Assigned task
Going line by line through the listing, how many lines hold "class"? State nothing but the number.

Data listing
=== Begin Enclosure ===

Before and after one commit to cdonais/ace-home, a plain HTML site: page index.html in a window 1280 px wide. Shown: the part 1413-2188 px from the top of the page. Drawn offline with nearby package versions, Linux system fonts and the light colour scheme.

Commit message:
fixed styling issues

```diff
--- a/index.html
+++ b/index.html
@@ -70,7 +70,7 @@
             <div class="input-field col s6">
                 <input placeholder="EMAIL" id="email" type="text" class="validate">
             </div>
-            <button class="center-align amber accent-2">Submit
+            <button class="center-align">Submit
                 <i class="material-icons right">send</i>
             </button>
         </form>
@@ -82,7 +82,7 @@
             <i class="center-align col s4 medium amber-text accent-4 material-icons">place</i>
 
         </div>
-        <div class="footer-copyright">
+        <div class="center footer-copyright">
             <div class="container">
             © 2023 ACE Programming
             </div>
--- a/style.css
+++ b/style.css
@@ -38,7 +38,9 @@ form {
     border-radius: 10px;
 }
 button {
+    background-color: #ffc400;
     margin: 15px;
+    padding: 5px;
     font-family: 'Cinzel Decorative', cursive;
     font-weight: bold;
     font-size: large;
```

=== End Enclosure ===
=== Begin Enclosure ===

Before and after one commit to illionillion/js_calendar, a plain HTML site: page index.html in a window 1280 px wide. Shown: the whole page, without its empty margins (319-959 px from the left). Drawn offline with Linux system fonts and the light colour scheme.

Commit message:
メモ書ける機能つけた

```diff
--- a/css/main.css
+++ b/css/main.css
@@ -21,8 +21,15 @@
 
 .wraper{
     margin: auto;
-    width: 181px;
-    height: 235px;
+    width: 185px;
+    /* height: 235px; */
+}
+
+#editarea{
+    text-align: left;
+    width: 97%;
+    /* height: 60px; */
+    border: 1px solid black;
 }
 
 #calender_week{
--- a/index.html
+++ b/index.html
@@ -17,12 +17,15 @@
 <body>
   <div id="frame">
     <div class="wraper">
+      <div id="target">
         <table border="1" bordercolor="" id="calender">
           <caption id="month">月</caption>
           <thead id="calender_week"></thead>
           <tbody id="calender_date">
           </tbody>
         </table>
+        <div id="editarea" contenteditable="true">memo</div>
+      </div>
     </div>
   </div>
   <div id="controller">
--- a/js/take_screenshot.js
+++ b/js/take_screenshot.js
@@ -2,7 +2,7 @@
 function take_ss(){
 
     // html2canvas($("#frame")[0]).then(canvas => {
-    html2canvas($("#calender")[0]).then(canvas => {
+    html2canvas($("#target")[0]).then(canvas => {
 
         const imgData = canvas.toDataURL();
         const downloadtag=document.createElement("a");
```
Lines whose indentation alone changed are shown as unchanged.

=== End Enclosure ===

Written solution
10